Sat, 6 April, 2024

Easy biscuits with poppy seed crunch and lemon tang are perfectly dunkable – just the thing to have with your cuppa.

lemon and poppy seeds biscuits

Traders biscuits

It’s a time-honoured tradition in the UK that whenever you have any tradesmen doing improvements or repairs at your house, you absolutely must offer them cups of tea throughout the day.

Some of them, youngsters especially, break the mould asking for coffee. But both beverages will usually need to be milky, its sugar content varying: old school builders take two sugars, the younger lot one or none.

But be it tea or coffee however taken, a plate of biscuits accompanying it is a must. Dare to fail at your peril: you’re risking a sabotage to your drains and a sneaky dug out in the garden.

crunchy biscuits with poppy seeds

My builder, mon bâtisseur

I would passionately love to know what the customs are overseas. In Poland I would normally offer the builders a beer at the end of the shift but my knowledge is historical and even if it still holds true in some places, I bet it needs to be craft beer these days.

Do they offer wine, cheese and baguette in France? I spent quite a while there over the years but never witnessed tradesmen in action.

I have a good idea of what they might be offered in Russia, if anything at all. And in Spain perhaps it’s jars of Sangria and bowls of olives? In US they expect a tip at the end of the job, and in Finland – an invite to join the host in their sauna.

lemon flavoured simple biscuits

Builders’ biscuits must be dunkable

Back to the UK, and the familiar cuppa and biccie. What type of biscuits are popular with traders?

First of all, no fancy ones and no Jaffa cakes, which are not biscuits anyway. Anything messy is a no-no, cookies are definitely out, though I did once score approval with my condensed milk and cranberry cookies.

But generally, the drier a biscuit the better because the foremost requirement is the dunkability. Plain digestives, Hobnobs, ginger snaps and shortbreads are all sure winners.

And so are my lemon and poppy seed ones. Dry but tender, not overly sweet so their dunkability in sweet tea is acceptable, simple but not boring thanks to the poppy crunch, and ridiculously easy to make.

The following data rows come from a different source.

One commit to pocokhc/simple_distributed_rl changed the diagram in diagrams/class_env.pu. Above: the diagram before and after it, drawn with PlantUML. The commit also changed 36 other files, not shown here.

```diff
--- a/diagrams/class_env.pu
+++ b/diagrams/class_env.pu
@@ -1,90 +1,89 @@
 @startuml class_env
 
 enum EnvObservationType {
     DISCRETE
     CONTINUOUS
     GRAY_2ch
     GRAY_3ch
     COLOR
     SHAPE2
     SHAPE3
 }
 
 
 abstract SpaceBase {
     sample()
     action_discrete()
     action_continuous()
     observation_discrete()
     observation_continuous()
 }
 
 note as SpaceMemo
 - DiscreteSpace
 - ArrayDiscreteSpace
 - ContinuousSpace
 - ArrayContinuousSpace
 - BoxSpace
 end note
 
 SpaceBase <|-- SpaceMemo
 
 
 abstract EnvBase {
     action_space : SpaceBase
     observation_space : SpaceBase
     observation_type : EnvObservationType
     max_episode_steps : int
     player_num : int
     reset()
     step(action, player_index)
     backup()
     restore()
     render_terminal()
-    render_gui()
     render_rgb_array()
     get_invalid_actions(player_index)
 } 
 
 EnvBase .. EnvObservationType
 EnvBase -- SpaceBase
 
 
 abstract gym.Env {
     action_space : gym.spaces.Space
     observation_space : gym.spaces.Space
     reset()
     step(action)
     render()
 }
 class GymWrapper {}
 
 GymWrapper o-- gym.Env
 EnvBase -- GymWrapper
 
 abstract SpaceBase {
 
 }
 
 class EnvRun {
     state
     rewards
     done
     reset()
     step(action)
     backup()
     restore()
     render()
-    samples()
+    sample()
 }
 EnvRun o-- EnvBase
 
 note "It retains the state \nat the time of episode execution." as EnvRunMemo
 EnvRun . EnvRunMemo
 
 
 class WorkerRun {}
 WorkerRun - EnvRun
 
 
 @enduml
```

poppy and lemon cookies

How to make the biscuits dough?

I was inspired by Nigella’s rosewater hearts but adjusted their daintiness – they were to be manly builders’ treats after all.

You can use a food processor or a standing mixer to make the dough but it’s really easy to rub the butter into the dry mix by hand until the resemblance of wet sand is achieved.

Then add the egg and mix it in with a wooden spoon, or the paddle of your appliance.

making biscuits dough

Either way it’s good to give it a final knead on the worktop by hand, and shape it into a log. It will be quite soft but don’t worry about the shape – you can smooth it out once it’s wrapped in cling film and chilled a little. It needs to set and firm up, which will take minimum half an hour.

shaping biscuits dough

Shaping and baking

These are my favourite biscuits: no rolling, rerolling, offcuts or mess: once the dough sausage is firm, you can slice it into discs with a sharp knife. Make them quite thin, about 4mm or ¼ inch.

slicing biscuits

They can be arranged on the baking tray reasonably close together as they won’t spread much whilst baking.

baked biscuits

Ten minutes in the oven will be enough, they should not colour at all on top, and only slightly underneath. They might not look ready to you as you take them out of the oven, but they will set as they stand, for ten minutes on the tray, then completely on wire racks.

Store them in an airtight container, for as long as your improvements or building works last.

lemon zest and poppy seed classic English biscuits

More biscuit recipes

Homemade egg white sponge fingers, aka ladyfingers or savoiardi, for your next trifle, tiramisu or chocolate mousse. Or they might just disappear on their own.

Poilâne corn sablé biscuits, made to the recipe from Poilâne bakery with very fine corn flour, look like little suns. Sablés are French shortbreads: sandy coloured and deliciously crunchy.

Milk chocolate digestive biscuits, just like McVities, only better. Can you make the ultimate dunking biscuits at home? Here’s how, and it’s easy.

More poppy seed recipes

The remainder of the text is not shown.